“Most fears about AI and technology are best understood as fears about capitalism… How capitalism will use technology against us.”
— Ted Chiang
This quote, from sci-fi writer Ted Chiang (via Ezra Klein’s podcast), gets to the crux of it. The ills we see in tech are a direct result of the capitalist impulse — a worldview that renders everything “an optimization problem.” It’s this impulse that pushes us to push code without fully considering consequences.
Growth is a dangerous ideology. It’s one that’s taken hold across the globe — in our financial systems, in business, in the internet’s architecture, and in software development. Endless growth is not possible, or desirable, and it’s killing us — emissions related to the internet and its data centers account for 3.7% of global green house emissions, as much as that of the airline industry. In today’s short post, I’ll unpack the idea of growth, offer a few alternatives for a more sustainable internet, and end with a note on growth and social impact.
You can’t change what you don’t measure — and measurement is a core challenge of building inclusive products.
In this post, we’ll cover micro-level quantitative frameworks for measuring product inclusion and product equity — areas like representativeness, product outcomes, and subjective experience — as well as more macro-level mitigating methods like boosting negative signals and Red Teaming. To build truly inclusive products you need to safeguard your marginalized users on both fronts. …
Software is manipulative and everyone knows it. Companies use various techniques to manipulate users — techniques like gamification, social pressure, ranked content optimized for engagement, etc. — and set these as defaults. Users are give some semblance of control in the form of service agreements and preferences, masking what is essentially an asymmetric power dynamic. In other words, companies create an irresistible product and users make a binary choice: they submit to it or they don’t. What if a user could radically opt in or out of manipulative tactics? And how could products support this kind of modularized UX/UI?
Marginalized people are often marginalized in datasets. It’s an inversion of what happens IRL: in real life, minorities can’t help but stick out, but in data they’re lumped in with the rest. In data, marginalized people, if they are encoded at all, are often hidden in averages and other aggregate measures; finding those signals requires a mix of commitment and creativity. In this longish post, I’ll (attempt to!) use a case study to illustrate how exactly to do that, which I hope is useful for people who regularly play with data (PMs, marketers, strategists, etc.)

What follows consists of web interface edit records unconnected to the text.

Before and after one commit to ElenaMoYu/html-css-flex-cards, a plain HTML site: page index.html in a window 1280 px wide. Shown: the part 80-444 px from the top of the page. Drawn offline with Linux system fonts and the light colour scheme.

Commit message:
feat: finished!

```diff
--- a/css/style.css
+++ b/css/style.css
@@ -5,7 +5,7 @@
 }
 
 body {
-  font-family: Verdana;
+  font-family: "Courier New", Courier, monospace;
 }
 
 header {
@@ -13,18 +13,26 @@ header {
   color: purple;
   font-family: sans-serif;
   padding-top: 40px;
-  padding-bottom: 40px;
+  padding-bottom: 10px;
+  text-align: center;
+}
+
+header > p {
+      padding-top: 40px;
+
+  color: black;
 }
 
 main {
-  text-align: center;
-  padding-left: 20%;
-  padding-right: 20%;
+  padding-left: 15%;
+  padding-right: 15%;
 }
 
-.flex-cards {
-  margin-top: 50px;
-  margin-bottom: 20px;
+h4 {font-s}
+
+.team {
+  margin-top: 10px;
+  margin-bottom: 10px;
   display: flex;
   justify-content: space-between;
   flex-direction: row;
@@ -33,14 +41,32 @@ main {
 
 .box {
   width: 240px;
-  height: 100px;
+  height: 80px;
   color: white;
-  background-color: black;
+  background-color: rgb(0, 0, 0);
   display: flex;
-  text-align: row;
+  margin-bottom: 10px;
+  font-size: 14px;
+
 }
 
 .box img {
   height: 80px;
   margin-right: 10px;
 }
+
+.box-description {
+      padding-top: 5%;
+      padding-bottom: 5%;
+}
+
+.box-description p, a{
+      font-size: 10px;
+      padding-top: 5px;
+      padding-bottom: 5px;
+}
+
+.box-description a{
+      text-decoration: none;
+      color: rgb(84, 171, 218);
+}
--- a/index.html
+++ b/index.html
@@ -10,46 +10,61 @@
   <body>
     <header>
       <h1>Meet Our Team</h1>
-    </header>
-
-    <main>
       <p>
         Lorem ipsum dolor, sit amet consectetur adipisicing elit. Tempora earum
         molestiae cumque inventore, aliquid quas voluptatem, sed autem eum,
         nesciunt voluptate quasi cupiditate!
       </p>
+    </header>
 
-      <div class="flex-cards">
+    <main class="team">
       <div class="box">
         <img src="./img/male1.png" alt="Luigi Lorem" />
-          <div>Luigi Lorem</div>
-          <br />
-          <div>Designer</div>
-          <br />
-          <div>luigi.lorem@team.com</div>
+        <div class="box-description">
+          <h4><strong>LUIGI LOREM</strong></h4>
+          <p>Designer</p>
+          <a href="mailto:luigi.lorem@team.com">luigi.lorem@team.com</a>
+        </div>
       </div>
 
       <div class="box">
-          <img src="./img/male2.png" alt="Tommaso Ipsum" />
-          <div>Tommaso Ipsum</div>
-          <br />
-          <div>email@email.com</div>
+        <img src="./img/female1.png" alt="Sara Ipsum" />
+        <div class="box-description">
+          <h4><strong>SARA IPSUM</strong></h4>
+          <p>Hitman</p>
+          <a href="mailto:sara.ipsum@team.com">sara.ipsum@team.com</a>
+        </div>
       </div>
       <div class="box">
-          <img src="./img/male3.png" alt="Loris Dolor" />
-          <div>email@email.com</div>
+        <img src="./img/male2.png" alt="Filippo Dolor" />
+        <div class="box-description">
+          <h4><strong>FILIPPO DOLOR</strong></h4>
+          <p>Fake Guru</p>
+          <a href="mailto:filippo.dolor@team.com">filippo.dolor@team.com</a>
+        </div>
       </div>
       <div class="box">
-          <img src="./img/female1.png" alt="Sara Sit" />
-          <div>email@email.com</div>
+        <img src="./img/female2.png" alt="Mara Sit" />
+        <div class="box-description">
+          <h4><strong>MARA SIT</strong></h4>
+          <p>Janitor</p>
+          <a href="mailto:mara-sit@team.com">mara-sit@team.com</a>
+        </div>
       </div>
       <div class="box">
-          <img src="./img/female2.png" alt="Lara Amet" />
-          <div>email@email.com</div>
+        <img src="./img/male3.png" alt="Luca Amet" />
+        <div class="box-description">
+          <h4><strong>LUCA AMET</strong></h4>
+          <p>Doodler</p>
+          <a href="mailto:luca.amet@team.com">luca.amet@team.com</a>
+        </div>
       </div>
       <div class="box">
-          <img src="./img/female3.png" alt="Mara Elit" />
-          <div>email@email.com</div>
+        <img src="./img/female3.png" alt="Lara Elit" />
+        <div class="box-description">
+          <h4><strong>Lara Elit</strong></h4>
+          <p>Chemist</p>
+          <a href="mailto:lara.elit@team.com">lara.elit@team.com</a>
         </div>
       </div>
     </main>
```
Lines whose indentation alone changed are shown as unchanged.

Here a rundown of all…
Traversing the internet is inherently lonely — it’s just you and a device — and things are doubly lonely during COVID. More and more, organizations are realizing that community can be a big differentiator for their cause or business. Indeed, “community” has become a bit of a buzzword across the industry, resulting in more than a few ham-handed or inauthentic efforts. I have quite a bit of experience building community products at Lean In, Option B, and Crisis Text Line. When done well, community can differentiate your org/product/experience and drive growth (new users), engagement (more activity), and retention (longer relationships).
I can’t stop thinking about this story from December by Documented NY (a nonprofit journalism organization) about how Latinx immigrants are scammed on WhatsApp. It makes for a good case study in how we might apply product inclusion principles. Oftentimes, talking to your most vulnerable users can reveal larger, systemic issues. The case study is timely, as WhatsApp users are fleeing the platform for more secure alternatives like Signal — which is being driven, ironically, by misinformation across WhatsApp 🥴.

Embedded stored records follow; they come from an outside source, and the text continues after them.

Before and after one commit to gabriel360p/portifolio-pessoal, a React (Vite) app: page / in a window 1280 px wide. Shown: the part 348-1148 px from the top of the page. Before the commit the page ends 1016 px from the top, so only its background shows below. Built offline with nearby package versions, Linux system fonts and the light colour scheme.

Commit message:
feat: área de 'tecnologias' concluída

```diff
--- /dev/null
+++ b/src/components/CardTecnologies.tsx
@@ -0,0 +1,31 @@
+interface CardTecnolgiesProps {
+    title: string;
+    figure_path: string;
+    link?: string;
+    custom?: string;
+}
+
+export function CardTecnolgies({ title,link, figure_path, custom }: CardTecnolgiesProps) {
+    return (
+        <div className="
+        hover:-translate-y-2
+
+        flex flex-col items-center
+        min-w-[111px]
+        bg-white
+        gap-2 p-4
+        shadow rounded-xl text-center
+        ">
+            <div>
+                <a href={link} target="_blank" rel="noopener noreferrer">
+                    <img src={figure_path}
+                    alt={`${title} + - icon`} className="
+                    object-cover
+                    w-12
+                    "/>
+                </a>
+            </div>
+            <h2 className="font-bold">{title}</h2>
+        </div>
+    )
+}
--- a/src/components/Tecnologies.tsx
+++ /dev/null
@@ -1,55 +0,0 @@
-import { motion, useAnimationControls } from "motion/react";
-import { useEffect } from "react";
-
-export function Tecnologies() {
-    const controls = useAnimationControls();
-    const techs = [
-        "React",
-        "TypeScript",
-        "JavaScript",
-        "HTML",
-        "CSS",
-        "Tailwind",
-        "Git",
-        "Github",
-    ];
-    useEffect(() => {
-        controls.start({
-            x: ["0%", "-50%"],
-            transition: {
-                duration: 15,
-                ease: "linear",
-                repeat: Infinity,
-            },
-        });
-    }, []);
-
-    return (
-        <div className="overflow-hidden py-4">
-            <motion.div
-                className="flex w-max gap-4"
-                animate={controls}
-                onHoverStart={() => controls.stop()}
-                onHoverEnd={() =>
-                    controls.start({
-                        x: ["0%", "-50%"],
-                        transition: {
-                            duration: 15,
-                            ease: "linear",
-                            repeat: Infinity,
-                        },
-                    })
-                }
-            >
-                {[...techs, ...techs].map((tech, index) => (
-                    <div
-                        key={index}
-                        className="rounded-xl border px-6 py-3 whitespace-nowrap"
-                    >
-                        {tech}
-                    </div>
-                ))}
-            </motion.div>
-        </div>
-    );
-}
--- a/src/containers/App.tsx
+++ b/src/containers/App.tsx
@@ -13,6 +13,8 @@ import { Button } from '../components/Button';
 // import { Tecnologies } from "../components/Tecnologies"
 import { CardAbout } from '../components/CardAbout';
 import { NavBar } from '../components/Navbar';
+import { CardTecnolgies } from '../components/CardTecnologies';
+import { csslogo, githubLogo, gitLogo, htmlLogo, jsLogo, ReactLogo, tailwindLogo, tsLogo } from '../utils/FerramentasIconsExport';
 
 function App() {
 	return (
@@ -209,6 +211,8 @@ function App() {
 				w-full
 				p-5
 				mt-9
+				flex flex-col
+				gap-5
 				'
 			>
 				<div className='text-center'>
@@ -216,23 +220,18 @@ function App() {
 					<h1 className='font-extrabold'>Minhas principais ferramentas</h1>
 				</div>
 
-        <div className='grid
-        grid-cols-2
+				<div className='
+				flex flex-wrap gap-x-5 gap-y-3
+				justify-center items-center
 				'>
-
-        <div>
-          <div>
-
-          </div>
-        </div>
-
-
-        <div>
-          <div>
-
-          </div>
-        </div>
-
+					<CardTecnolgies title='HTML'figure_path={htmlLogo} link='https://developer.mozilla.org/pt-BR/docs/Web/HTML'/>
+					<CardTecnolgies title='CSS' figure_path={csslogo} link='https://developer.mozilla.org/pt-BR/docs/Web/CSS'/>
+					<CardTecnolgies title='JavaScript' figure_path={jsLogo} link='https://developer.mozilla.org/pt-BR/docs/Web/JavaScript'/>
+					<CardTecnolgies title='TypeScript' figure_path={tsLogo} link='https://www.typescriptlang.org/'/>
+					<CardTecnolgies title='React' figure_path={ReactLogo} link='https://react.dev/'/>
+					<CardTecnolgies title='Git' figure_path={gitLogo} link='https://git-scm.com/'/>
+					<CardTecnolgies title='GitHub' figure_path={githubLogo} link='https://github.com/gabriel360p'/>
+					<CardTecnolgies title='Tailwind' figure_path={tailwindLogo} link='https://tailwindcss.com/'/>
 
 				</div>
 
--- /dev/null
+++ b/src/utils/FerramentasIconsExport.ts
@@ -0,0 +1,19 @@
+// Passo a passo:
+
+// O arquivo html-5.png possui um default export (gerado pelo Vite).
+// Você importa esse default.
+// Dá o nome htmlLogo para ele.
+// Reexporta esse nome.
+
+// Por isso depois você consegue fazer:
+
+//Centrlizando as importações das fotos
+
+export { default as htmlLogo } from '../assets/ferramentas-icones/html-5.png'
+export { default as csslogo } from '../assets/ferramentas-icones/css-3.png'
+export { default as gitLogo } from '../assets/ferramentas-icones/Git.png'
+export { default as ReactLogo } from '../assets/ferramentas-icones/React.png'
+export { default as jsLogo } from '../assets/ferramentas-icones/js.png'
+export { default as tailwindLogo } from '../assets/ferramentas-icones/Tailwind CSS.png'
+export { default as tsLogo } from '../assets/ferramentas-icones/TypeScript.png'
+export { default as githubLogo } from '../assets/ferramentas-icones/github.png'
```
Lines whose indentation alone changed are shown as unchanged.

Noom is one of my favorite apps at the moment. It helps people lose weight and eat better, a Weight Watchers for the millennial set. Noom’s effective techniques are backed by research and behavioral psychology. Today I’d like to focus specifically on how Noom uses expectations to shape their user journey, and in a way that feels ethical.
What to expect?
Expectation setting is a valuable technique used in a variety of domains, from education to sales, to help people reach their goals. Any UX designer will tell you that it’s core to what they do, i.e. communicate why a product…
Morals ain’t cheap — especially when they require engineering.
I love this read on the “Privacy Tax” from The Markup’s EIC Julia Angwin. She defines it as: “the time and money orgs spend building or customizing tools that would be off-the-shelf for other websites.” The Markup is deeply committed to user privacy, as well as user safety and accessibility. Over the last year, they built cookie- and tracking-free alternatives to products from Youtube, Stripe, Eventbrite, and others. Here are a few of their products and what they cost:
This is a web log about how ~tech can change the world~. I’m not talking about ads. I’m talking about the growing movement of tech nonprofits — organizations that seek to improve society, rather than raise profits, with novel technologies.
It’s a fascinating and diverse space. There are orgs that provide direct services (Trevor Project), mobilize digital communities (Swing Left), democratize knowledge (Wikimedia), expand journalism (The Markup), operate sustainable marketplaces (Etsy), and even modernize gov infrastructure (Code for America).
Tech has a bad rap right now. Rightly so. But there’s a lot of goodness out there, too. I’m more interested…